Code change snippets
++++++

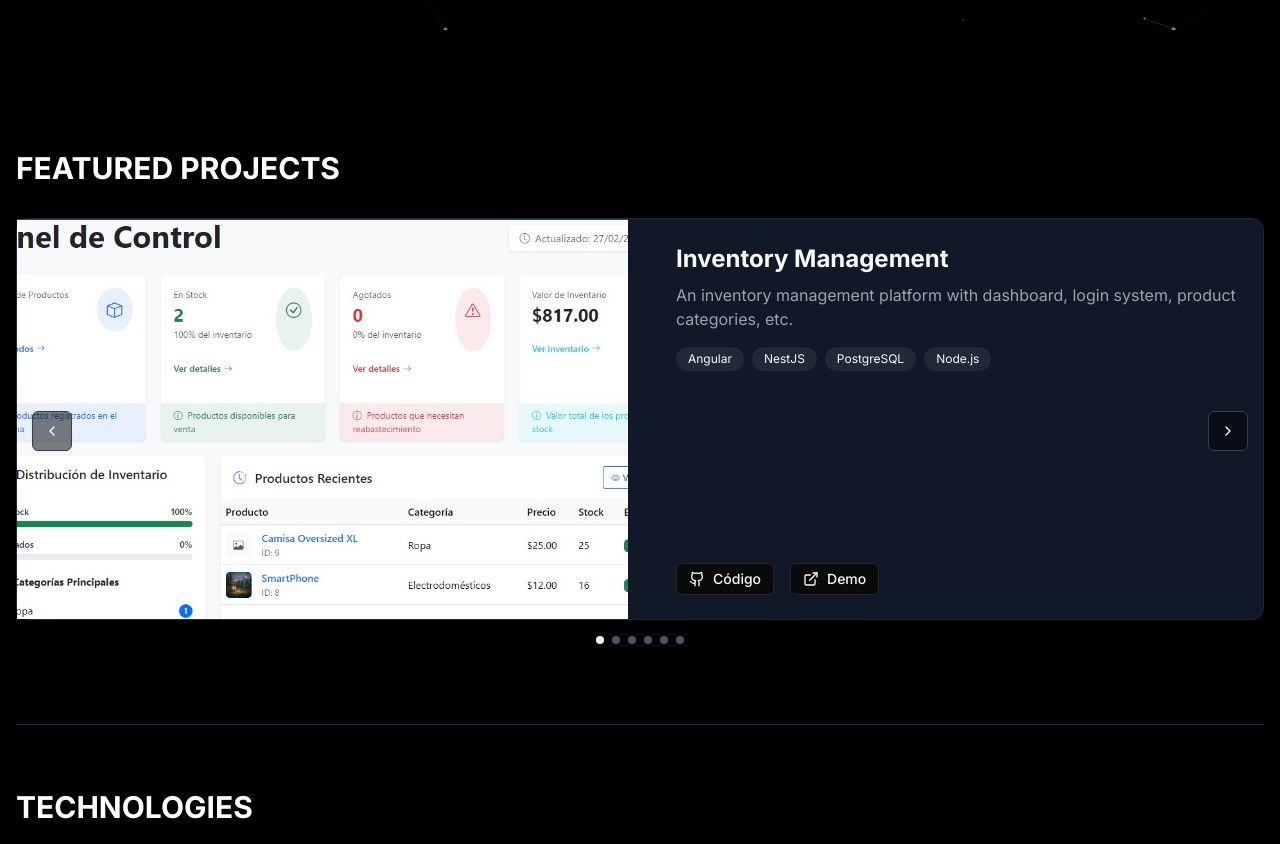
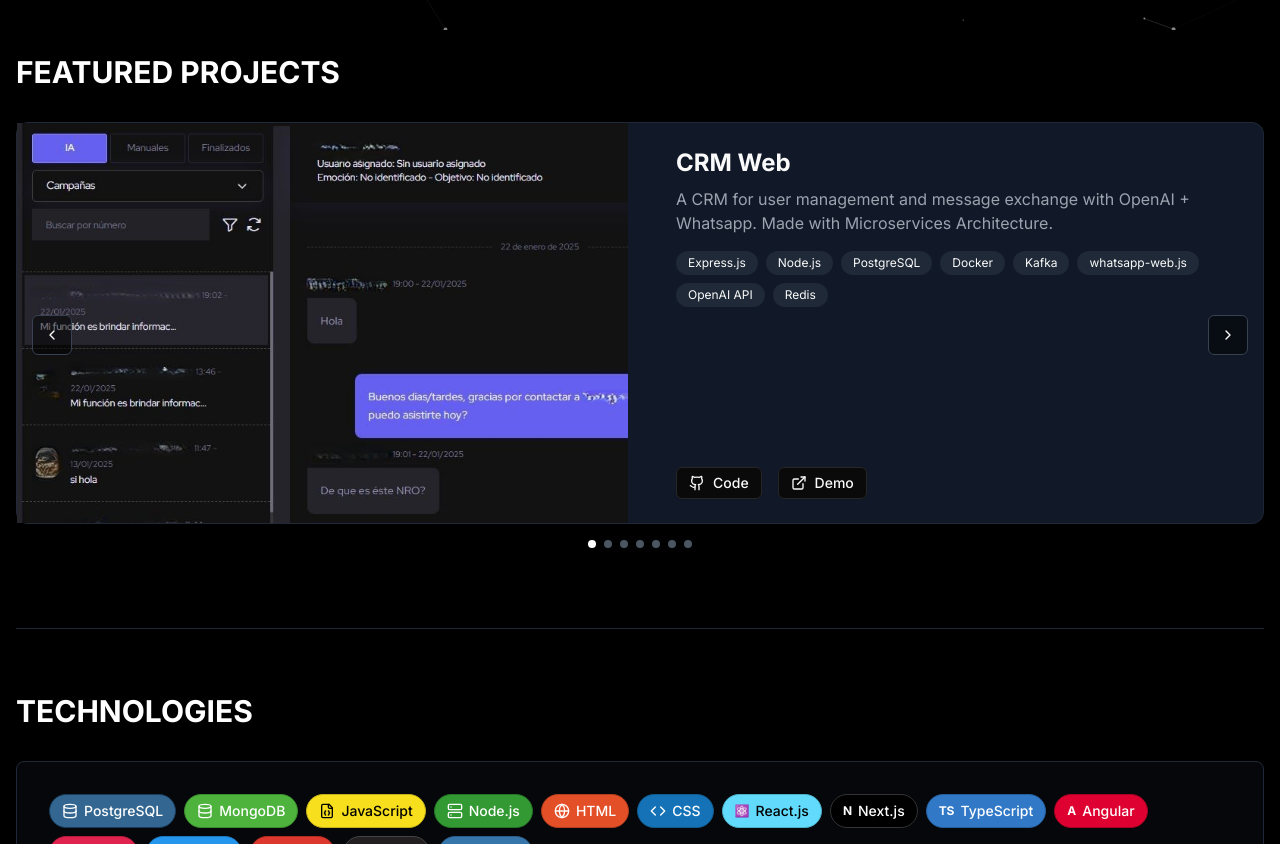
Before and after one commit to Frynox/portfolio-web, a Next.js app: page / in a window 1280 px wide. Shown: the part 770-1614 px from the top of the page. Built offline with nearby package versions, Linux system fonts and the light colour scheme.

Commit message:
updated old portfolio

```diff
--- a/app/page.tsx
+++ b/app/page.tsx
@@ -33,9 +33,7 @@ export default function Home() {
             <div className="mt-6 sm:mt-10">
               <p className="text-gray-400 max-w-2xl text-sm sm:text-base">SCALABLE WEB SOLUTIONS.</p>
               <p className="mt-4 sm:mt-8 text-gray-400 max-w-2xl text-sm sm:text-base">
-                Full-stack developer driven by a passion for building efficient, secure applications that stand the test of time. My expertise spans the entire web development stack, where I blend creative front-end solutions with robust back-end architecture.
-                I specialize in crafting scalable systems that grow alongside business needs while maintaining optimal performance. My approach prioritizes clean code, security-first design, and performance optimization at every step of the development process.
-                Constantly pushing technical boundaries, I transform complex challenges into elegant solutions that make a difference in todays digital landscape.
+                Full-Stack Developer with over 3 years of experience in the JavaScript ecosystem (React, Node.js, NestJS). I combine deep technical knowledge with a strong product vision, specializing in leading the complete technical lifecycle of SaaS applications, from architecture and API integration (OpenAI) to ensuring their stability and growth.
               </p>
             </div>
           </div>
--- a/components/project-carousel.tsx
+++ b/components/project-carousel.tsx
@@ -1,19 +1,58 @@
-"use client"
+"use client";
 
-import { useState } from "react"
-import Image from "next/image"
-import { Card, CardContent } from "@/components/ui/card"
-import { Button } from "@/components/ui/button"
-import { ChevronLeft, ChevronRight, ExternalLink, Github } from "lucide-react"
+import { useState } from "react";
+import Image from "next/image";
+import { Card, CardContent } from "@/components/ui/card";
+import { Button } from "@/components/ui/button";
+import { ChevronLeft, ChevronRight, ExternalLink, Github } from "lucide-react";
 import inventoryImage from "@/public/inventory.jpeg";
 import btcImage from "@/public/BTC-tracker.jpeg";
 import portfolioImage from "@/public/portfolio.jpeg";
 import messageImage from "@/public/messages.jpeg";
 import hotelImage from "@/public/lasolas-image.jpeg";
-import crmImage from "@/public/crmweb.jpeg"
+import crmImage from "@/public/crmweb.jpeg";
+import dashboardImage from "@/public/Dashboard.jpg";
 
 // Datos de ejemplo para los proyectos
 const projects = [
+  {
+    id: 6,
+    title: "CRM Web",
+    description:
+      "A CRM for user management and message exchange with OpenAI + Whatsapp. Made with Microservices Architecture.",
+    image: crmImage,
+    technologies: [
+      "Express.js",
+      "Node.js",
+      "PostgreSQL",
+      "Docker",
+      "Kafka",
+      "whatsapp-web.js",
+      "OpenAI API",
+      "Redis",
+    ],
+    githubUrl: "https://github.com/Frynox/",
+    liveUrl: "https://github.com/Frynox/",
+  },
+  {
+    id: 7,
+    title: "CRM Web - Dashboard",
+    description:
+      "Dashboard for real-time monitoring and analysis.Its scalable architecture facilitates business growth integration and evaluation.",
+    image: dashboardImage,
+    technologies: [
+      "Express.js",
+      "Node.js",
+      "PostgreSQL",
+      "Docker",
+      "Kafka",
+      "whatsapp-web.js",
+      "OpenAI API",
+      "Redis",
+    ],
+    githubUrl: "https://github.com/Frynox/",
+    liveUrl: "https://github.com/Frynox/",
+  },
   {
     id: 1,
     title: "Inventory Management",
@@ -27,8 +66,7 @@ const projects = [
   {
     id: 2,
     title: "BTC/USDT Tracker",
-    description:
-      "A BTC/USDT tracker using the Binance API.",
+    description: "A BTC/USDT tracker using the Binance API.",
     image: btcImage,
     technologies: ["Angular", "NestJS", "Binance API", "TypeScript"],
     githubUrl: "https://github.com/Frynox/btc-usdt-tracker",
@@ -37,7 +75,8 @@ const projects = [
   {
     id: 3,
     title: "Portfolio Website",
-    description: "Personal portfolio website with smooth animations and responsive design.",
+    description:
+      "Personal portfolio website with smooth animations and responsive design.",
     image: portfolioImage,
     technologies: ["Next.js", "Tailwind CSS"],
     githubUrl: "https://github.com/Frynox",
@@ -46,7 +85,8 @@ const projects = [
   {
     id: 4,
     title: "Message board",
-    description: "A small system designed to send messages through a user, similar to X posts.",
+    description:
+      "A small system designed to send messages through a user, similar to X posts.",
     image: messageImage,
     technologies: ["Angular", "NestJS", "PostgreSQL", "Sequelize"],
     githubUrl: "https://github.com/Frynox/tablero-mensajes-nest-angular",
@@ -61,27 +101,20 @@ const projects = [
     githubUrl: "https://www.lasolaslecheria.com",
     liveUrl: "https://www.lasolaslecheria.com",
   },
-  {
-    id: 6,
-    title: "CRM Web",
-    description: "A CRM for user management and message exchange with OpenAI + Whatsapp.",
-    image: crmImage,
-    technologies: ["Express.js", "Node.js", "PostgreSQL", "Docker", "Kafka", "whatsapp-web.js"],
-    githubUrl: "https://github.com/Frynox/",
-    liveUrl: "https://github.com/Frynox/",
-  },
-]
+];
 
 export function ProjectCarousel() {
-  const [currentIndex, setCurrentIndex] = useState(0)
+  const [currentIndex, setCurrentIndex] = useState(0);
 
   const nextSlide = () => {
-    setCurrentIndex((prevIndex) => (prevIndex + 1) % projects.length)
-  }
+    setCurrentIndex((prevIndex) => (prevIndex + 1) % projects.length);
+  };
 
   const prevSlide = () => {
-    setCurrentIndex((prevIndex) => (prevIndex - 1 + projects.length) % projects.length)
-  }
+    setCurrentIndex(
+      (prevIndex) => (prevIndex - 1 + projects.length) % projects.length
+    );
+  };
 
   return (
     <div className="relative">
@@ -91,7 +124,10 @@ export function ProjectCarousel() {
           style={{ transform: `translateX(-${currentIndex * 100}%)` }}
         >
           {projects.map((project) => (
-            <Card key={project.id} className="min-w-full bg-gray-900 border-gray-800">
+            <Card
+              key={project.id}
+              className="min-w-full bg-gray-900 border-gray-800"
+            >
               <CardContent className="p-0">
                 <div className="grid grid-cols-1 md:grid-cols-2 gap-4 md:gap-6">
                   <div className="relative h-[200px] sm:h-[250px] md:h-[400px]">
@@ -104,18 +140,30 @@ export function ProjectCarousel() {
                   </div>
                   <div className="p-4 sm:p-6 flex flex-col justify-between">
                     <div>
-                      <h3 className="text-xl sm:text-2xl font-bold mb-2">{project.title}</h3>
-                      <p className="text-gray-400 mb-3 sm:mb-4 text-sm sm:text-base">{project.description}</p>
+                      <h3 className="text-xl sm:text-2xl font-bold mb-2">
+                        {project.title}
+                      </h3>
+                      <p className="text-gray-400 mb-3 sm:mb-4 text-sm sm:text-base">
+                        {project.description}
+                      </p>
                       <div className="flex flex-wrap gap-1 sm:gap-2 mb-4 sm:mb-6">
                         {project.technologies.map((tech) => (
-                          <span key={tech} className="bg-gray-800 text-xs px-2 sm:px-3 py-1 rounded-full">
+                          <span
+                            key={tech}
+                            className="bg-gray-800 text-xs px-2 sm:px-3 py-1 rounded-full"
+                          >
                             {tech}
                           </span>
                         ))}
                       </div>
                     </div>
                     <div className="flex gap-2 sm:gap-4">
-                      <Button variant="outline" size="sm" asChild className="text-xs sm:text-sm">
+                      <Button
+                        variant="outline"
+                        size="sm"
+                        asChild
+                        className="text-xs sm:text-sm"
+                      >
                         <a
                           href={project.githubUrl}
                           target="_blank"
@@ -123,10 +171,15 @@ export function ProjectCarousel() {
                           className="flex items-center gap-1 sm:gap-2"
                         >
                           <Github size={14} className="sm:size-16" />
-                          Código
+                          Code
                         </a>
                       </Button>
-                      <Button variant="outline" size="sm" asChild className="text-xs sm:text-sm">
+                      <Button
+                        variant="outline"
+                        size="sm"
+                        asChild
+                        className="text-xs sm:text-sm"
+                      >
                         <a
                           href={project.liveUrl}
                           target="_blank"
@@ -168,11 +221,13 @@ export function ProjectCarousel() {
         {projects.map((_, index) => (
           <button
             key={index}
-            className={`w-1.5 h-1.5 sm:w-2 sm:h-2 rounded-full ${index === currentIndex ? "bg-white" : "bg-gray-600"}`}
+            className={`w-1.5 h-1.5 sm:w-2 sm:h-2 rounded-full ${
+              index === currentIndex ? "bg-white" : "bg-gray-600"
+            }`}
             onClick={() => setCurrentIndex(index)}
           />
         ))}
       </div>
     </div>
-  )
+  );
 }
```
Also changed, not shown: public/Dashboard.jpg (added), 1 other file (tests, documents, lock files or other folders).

++++++

*TASK BRIEF*: The exercise is to copy out every line above that has the word "page" in it.

*OUTPUT FOR THIS TASK*:
Before and after one commit to Frynox/portfolio-web, a Next.js app: page / in a window 1280 px wide. Shown: the part 770-1614 px from the top of the page. Built offline with nearby package versions, Linux system fonts and the light colour scheme.
--- a/app/page.tsx
+++ b/app/page.tsx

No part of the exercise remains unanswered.